Print Friendly, PDF & Email

A recent study made by researchers at the University of Michigan’s Center for Human Growth and Development revealed that children aged 9 to 12 who sleep less then nine hours a night can have real problems with gaining weight.

Dr. Julie Lumeng, lead author of the report said: “Many children aren’t getting enough sleep, and that lack of sleep may not only be making them moody or preventing them from being alert and ready to learn at school, it may also be leading to a higher risk of being overweight,” Reuters reports.

She also said that children who use to sleep more than 10 hours a night are more willing to play and consume their energy, rather than staying in bed or watching TV like their tired fellows do.

“I’m a parent, too, so I understand that these kids are so irritable that their parents are more apt to say, ‘Here, go ahead and have a cookie. Just chill out,’ “she added.

There are also hormonal explanations for children gaining weight.

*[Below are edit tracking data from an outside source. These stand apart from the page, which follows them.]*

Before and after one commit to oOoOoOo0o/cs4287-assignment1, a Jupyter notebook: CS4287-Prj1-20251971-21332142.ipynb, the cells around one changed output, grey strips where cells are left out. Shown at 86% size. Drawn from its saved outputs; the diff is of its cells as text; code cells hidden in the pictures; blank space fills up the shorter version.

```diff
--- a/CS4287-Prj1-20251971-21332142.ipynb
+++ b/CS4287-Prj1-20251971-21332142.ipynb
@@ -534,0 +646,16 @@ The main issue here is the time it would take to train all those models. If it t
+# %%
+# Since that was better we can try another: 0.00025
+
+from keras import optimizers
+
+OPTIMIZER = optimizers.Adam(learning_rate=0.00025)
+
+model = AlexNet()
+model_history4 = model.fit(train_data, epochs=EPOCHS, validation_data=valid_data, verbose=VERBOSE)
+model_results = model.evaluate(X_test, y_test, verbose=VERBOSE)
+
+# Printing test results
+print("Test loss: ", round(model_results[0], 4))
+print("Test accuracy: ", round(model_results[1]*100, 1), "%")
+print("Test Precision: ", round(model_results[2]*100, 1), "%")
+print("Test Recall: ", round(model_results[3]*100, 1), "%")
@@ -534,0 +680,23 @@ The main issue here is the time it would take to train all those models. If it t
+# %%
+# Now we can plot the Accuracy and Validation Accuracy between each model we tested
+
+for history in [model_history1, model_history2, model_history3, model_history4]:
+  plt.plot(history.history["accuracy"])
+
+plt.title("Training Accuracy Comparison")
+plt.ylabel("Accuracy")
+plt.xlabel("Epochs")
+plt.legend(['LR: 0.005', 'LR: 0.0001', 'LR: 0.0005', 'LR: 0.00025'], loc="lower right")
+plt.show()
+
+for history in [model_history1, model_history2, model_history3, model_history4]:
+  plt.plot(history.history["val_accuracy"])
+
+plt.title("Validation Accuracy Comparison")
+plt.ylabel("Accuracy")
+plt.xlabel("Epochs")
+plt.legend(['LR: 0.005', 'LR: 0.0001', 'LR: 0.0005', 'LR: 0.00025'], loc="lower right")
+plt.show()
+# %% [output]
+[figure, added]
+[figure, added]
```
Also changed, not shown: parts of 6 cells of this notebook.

Endocrinologist Eve Van Cauter of the University of Chicago said that adults who do not sleep enough produce more ghrelin, a hormone that gives the sensation of hunger and less leptin, a hormone that signals fullness, the Associated Press reports.

The study focused on 785 children aged 9 to 12 from 10 different states and it confirmed that eighteen percent were overweight by the time they reached the sixth grade. Children who do not sleep nine or more hours a night when they are in the third grade are more likely to gain weight by the time they are in the sixth grade.

The conclusion of the study is very simple:

“Our findings also provide additional support for policies that propose later school start times. The very early school start times for U.S. adolescents have raised concerns in the pediatric community because of their apparent adverse impact on sleep duration and, consequently, children’s general academic and behavioral functioning,” Reuters reports.

According to National Sleep Foundation, children in first grades should sleep from 10 to 12 hours a night.

Dr. Lumeng’s report was published in the November “Pediatrics,” the journal of the American Academy of Pediatrics.